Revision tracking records
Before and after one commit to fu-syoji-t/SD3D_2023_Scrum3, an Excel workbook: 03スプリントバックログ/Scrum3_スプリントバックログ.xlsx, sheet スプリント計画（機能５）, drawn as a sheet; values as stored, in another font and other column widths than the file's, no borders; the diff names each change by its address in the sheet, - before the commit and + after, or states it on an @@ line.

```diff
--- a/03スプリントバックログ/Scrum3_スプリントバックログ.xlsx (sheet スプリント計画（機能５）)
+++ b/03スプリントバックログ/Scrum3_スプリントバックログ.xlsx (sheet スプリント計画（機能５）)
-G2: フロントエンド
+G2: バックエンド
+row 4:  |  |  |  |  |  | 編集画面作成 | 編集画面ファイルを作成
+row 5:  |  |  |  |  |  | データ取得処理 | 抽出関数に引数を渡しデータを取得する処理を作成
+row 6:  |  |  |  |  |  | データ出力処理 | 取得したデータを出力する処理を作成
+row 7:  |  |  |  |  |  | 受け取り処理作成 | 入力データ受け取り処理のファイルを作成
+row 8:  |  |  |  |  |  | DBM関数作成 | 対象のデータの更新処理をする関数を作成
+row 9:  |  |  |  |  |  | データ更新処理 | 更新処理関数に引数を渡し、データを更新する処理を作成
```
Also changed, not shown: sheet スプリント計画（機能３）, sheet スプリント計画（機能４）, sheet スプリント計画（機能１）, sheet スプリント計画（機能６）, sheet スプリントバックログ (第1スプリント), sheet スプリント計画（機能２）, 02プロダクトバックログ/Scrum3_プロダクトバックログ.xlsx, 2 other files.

TASK OBJECTIVE: Please count the lines in the data that include the word "xlsx" and report the number by itself.

SOLUTION BELOW: 4